During the course of the pandemic, the federal government took drastic steps to preserve jobs, stop foreclosures, pause student loans and halt certain collection activities. Enhanced unemployment benefits provided by several Covid-related programs established by the CARES Act have expired. Eviction moratorium programs for residential tenants have ended. These much-needed programs provided people with necessary relief in response to the pandemic. But as they have phased out, unpaid residential rental obligations, the inability to forestall foreclosure, as well as looming liability on personally guaranteed defaulted business debt will result in long-forestalled collection activities and lawsuits. In short, creditors have not forgiven debts.

Far from being a way to escape financial obligations, bankruptcy can be seen as an integral part of the financial safety net—like other relief measures- for those who have suffered the most serious and unanticipated financial challenges.  The most common causes of personal bankruptcy traditionally include job loss, medical debt and divorce. As the pandemic subsides, bankruptcy triggers will often be different because of the far-reaching impacts of the pandemic, some of which are still unknown.

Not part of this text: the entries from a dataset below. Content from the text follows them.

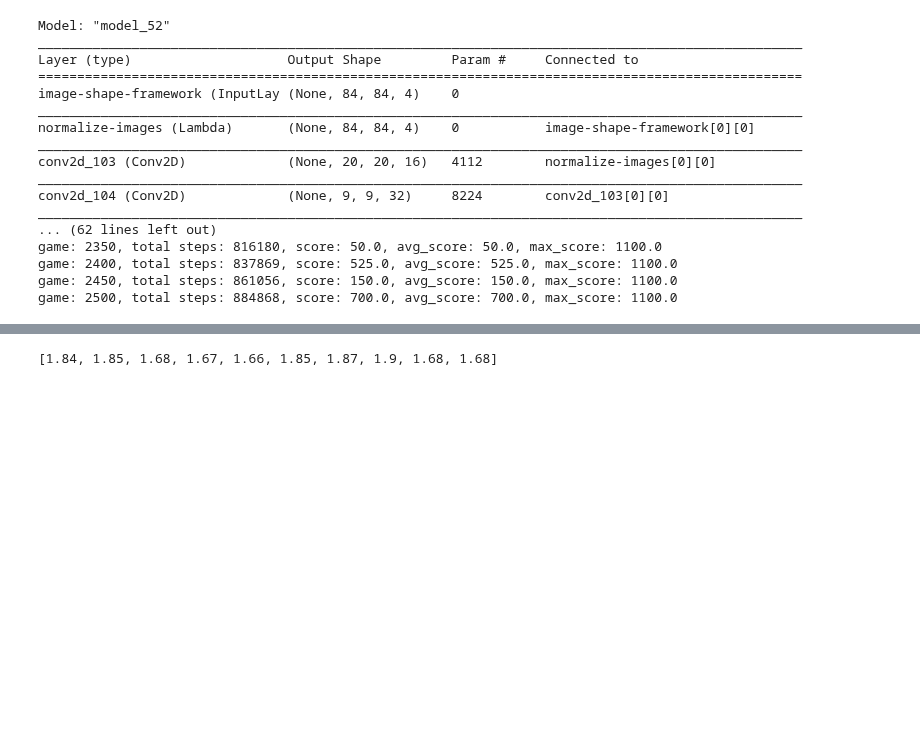
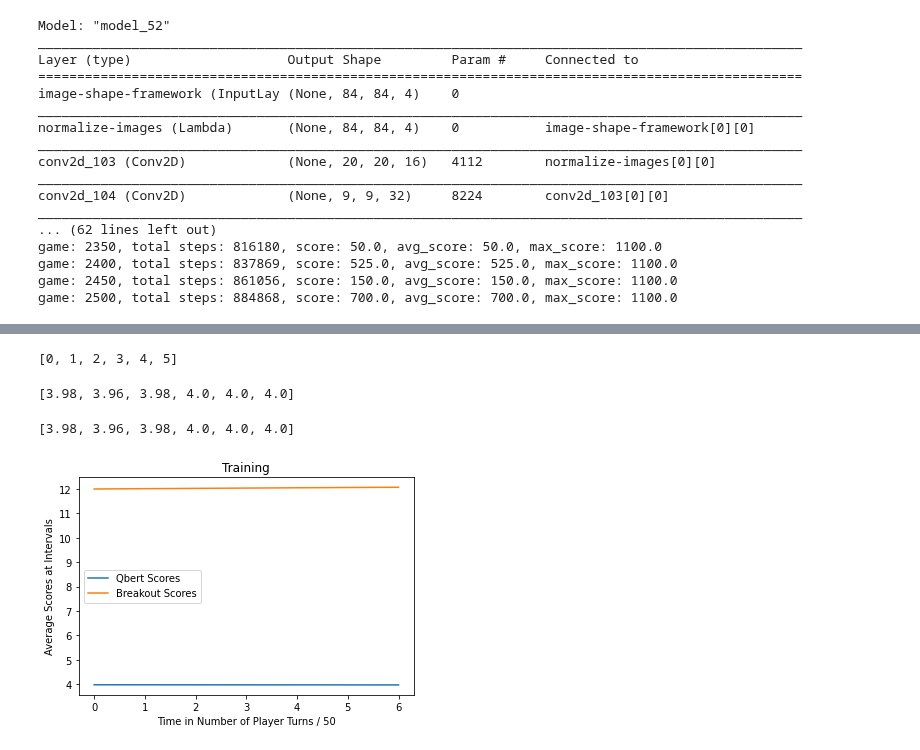
Before and after one commit to johnsocf/OPENAI-FINAL, a Jupyter notebook: OpenAi-Deep-Q-Network-Copy1.ipynb, the cells around one changed output, grey strips where cells are left out. Cells and saved outputs as stored; diff of their text form; code cells hidden in the pictures; blank space fills up the shorter version.

Commit message:
checkpoint breakout in progress

```diff
--- a/OpenAi-Deep-Q-Network-Copy1.ipynb
+++ b/OpenAi-Deep-Q-Network-Copy1.ipynb
@@ -629,38 +630,52 @@ avg_game_scores_spaci_training, max_score_trend = train(ATARI_SPACE_ENVADERS_ENV
 avg_game_scores_breakout_testing = test(ATARI_BREAKOUT_ENV_NAME, LOGS_FILE_PATH_BREAKOUT)
 # %%
 avg_game_scores_spaci_testing = test(ATARI_SPACE_ENVADERS_ENV_NAME, LOGS_FILE_PATH_SPACE_I)
-# %%
-avg_game_scores_breakout_training
-# %% [output]
-[1.84, 1.85, 1.68, 1.67, 1.66, 1.85, 1.87, 1.9, 1.68, 1.68]
+# %%
+time_series[:x_len_minus+1]
+# %% [output]
+[0, 1, 2, 3, 4, 5]
+# %%
+
+test_data_breakout[:x_len_minus+1]
+# %% [output]
+[3.98, 3.96, 3.98, 4.0, 4.0, 4.0]
 # %%
 from scipy.interpolate import make_interp_spline
+def normalize_data(my_data):
+    return [i/len(my_data) for i in my_data]
+test_data_breakout = [3.98, 3.96, 3.98, 4.0, 4.0, 4.0]
+test_data_qbert = [ 12.0, 12.14, 11.98, 12.2, 12, 12]
+TEST_DATA_1 = test_data_breakout
+TEST_DATA_2 = test_data_qbert
 
-x_len = len(avg_game_scores_breakout_training)
-time_series = [i for i in range(0, x_len)]
-x_len_minus = x_len-1
+
+x_len = len(TEST_DATA_1)
+time_series = [i * 50 for i in range(0, x_len)]
+x_len_minus = x_len
 
 x = np.array(time_series[:x_len_minus])
-y_b = np.array(avg_game_scores_breakout_training[:x_len_minus])
-#y_s = np.array(avg_game_scores_spaci_training[:x_len_minus])
+y_b = np.array(TEST_DATA_1[:x_len_minus])
+y_s = np.array(TEST_DATA_2[:x_len_minus])
 x_new = np.linspace(0, len(time_series), 10000)
 
 a_BSpline_b = make_interp_spline(x, y_b)
-#a_BSpline_s = make_interp_spline(x, y_s)
+a_BSpline_s = make_interp_spline(x, y_s)
 
 y_new_b = a_BSpline_b(x_new)
-#y_new_s = a_BSpline_s(x_new)
+y_new_s = a_BSpline_s(x_new)
 
 plt.plot(x_new, y_new_b)
-#plt.plot(x_new, y_new_s)
+plt.plot(x_new, y_new_s)
 
-print(avg_game_scores_breakout_training)
-#plt.plot(time_series)
+print(test_data_breakout)
 plt.title('Training')
-plt.ylabel('avg scores')
-plt.xlabel('time')
-plt.legend(['space invaders', 'breakout'], loc='upper left')
+plt.ylabel('Average Scores at Intervals')
+plt.xlabel('Time in Number of Player Turns / 50')
+plt.legend(['Qbert Scores', 'Breakout Scores'], loc='center left')
 plt.show()
+# %% [output]
+[3.98, 3.96, 3.98, 4.0, 4.0, 4.0]
+[figure, added]
 # %%
 # from fist 4700 games of breakout recorded, but thread never finished before interruption so copied them over.
 x = [0, 3.0, 1.0, 1.0, 1.0, 0.0, 0.0, 0.0, 0.0, 8.0, 0.0, 0.0, 0.0, 0.0, 4.0, 4.0, 4.0, 4.0, 0.0, 0.0]
```
Also changed, not shown: parts of 1 cell of this notebook.
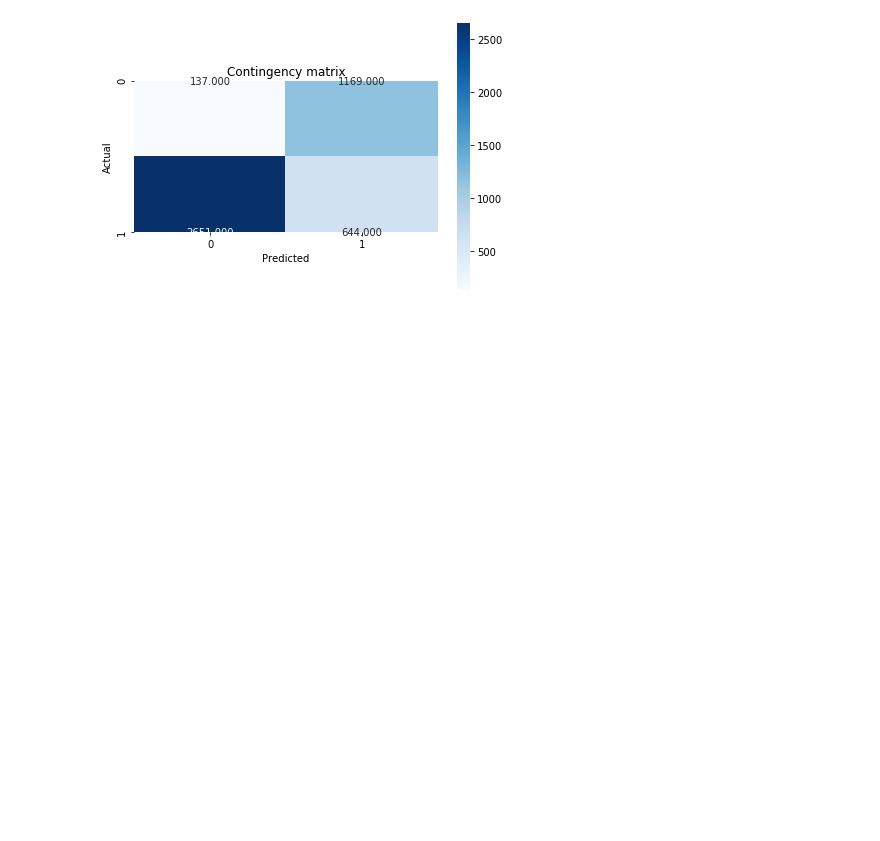
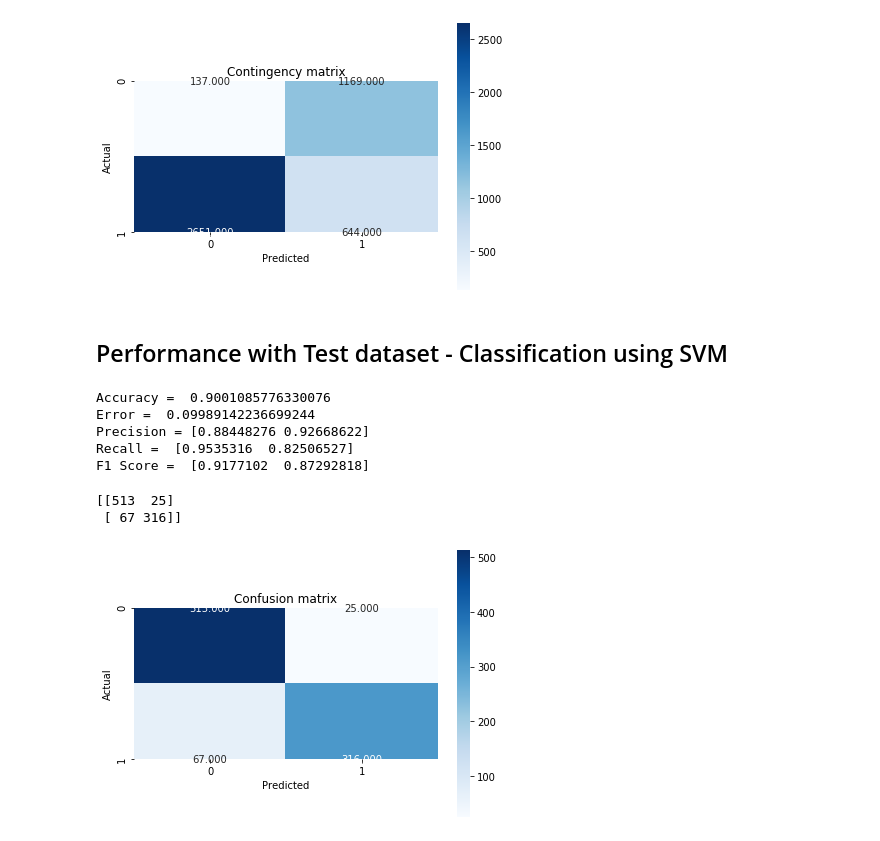
Before and after one commit to samujjwaal/Spam-Email-Classifier, a Jupyter notebook: CS418-FinalProject.ipynb, the cells around one changed output. Drawn from its saved outputs; the diff is of its cells as text; code cells hidden in the pictures; blank space fills up the shorter version.

```diff
--- a/CS418-FinalProject.ipynb
+++ b/CS418-FinalProject.ipynb
@@ -634,9 +634,9 @@ F1 Score =  [0.93744493 0.89929078]
 # %% [markdown]
 #### Selecting best set of attributes
 # %%
-cols = [0,4,6,7,8,9,11,15,16,17,20,22,23,24,36,52,56]
-classifier = SVC(kernel = 'rbf', gamma = 'auto')
-classifier.fit(x_train_scaled.iloc[:,cols],y_train)
+SVM_cols = [0,4,6,7,8,9,11,15,16,17,20,22,23,24,36,52,56]
+SVM_classifier = SVC(kernel = 'rbf', gamma = 'auto')
+SVM_classifier.fit(x_train_scaled.iloc[:,SVM_cols],y_train)
 # %% [output]
 SVC(C=1.0, cache_size=200, class_weight=None, coef0=0.0,
     decision_function_shape='ovr', degree=3, gamma='auto', kernel='rbf',
@@ -748,3 +748,38 @@ print(cont_matrix)
 [[ 137 1169]
  [2651  644]]
 [figure]
+# %% [markdown]
+## Performance with Test dataset - Classification using SVM
+# %%
+#Standardizaing the test dataset
+scaler = StandardScaler()
+scaler.fit(x_test)
+x_test_scaled = scaler.transform(x_test)
+x_test_scaled = pd.DataFrame(x_test_scaled)
+# %%
+test_y_pred = SVM_classifier.predict(x_test_scaled.iloc[:,SVM_cols])
+# %%
+accuracy = metrics.accuracy_score(y_test,test_y_pred)
+error = 1 - accuracy
+precision = metrics.precision_score(y_test, test_y_pred, average = None)
+recall = metrics.recall_score(y_test, test_y_pred, average = None)
+F1_score = metrics.f1_score(y_test, test_y_pred, average = None)
+print("Accuracy = ",accuracy, "\nError = ",error, "\nPrecision =",precision,"\nRecall = ", recall,"\nF1 Score = ", F1_score)
+# %% [output]
+Accuracy =  0.9001085776330076
+Error =  0.09989142236699244
+Precision = [0.88448276 0.92668622]
+Recall =  [0.9535316  0.82506527]
+F1 Score =  [0.9177102  0.87292818]
+# %%
+conf_matrix = metrics.confusion_matrix(y_test,test_y_pred)
+sns.heatmap(conf_matrix, annot = True, fmt = ".3f", square = True, cmap = plt.cm.Blues)
+plt.ylabel('Actual')
+plt.xlabel('Predicted')
+plt.title('Confusion matrix')
+plt.tight_layout()
+print(conf_matrix)
+# %% [output]
+[[513  25]
+ [ 67 316]]
+[figure, added]
```
Also changed, not shown: parts of 5 cells of this notebook.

Bankruptcy options to be weighed include a straightforward Chapter 7, a Chapter 13 reorganization, a traditional Chapter 11 reorganization, and a Subchapter V Chapter 11 Small Business reorganization. Each client’s unique set of facts and circumstances will determine the best bankruptcy (or potentially non-bankruptcy) strategy.